Only a number is wanted here: the number of lines of the data that include "layout".

§ Provided records
◆ ◆ ◆ ◆ ◆
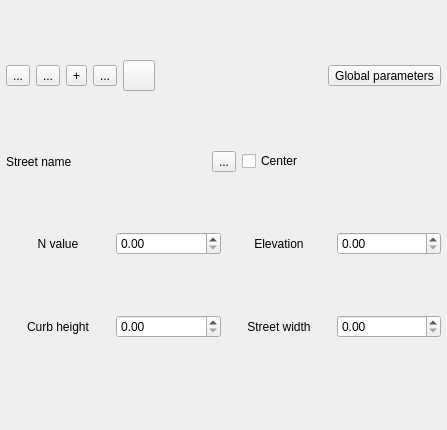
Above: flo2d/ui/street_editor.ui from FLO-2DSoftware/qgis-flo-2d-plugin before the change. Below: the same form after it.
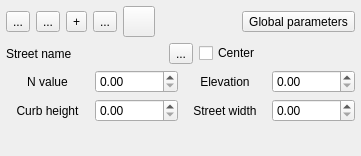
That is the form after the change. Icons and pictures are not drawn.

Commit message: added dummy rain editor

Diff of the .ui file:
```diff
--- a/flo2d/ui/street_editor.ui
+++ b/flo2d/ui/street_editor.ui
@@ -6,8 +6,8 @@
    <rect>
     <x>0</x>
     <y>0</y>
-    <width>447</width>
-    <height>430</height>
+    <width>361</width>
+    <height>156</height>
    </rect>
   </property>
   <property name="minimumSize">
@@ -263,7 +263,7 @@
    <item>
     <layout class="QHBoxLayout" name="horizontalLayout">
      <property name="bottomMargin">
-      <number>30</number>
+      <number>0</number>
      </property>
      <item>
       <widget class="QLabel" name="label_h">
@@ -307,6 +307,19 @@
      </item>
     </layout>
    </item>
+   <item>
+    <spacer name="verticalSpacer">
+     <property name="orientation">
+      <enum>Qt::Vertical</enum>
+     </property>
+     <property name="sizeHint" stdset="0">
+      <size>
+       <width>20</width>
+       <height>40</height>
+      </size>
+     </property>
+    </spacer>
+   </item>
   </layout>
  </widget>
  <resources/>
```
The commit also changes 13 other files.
◆ ◆ ◆ ◆ ◆
§ Answer to the exercise
3